Segment Open

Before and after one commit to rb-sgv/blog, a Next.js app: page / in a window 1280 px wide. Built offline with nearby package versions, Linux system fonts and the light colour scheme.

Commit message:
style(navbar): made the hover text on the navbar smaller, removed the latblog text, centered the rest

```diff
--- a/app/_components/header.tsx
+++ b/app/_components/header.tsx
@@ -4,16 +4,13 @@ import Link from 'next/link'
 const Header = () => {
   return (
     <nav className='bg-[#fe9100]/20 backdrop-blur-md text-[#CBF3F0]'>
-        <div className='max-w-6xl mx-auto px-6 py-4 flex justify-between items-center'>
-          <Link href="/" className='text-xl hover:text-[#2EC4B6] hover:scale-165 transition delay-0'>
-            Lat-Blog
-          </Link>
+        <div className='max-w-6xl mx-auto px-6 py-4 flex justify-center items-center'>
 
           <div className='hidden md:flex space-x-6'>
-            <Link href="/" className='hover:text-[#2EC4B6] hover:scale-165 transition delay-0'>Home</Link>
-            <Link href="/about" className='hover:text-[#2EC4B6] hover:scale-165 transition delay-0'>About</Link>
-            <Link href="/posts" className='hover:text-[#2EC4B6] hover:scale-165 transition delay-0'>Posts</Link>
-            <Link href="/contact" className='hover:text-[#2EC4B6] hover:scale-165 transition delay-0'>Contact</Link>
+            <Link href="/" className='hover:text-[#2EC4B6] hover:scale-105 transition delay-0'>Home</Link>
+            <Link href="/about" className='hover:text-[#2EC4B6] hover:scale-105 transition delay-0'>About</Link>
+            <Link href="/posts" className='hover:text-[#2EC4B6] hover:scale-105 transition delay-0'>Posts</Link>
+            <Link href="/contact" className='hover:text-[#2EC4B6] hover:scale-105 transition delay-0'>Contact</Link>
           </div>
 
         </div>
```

Segment Closed

### [Task to complete]
All of the records should be repeated precisely as written.

### [Response to this task]
Before and after one commit to rb-sgv/blog, a Next.js app: page / in a window 1280 px wide. Built offline with nearby package versions, Linux system fonts and the light colour scheme.

Commit message:
style(navbar): made the hover text on the navbar smaller, removed the latblog text, centered the rest

```diff
--- a/app/_components/header.tsx
+++ b/app/_components/header.tsx
@@ -4,16 +4,13 @@ import Link from 'next/link'
 const Header = () => {
   return (
     <nav className='bg-[#fe9100]/20 backdrop-blur-md text-[#CBF3F0]'>
-        <div className='max-w-6xl mx-auto px-6 py-4 flex justify-between items-center'>
-          <Link href="/" className='text-xl hover:text-[#2EC4B6] hover:scale-165 transition delay-0'>
-            Lat-Blog
-          </Link>
+        <div className='max-w-6xl mx-auto px-6 py-4 flex justify-center items-center'>
 
           <div className='hidden md:flex space-x-6'>
-            <Link href="/" className='hover:text-[#2EC4B6] hover:scale-165 transition delay-0'>Home</Link>
-            <Link href="/about" className='hover:text-[#2EC4B6] hover:scale-165 transition delay-0'>About</Link>
-            <Link href="/posts" className='hover:text-[#2EC4B6] hover:scale-165 transition delay-0'>Posts</Link>
-            <Link href="/contact" className='hover:text-[#2EC4B6] hover:scale-165 transition delay-0'>Contact</Link>
+            <Link href="/" className='hover:text-[#2EC4B6] hover:scale-105 transition delay-0'>Home</Link>
+            <Link href="/about" className='hover:text-[#2EC4B6] hover:scale-105 transition delay-0'>About</Link>
+            <Link href="/posts" className='hover:text-[#2EC4B6] hover:scale-105 transition delay-0'>Posts</Link>
+            <Link href="/contact" className='hover:text-[#2EC4B6] hover:scale-105 transition delay-0'>Contact</Link>
           </div>
 
         </div>
```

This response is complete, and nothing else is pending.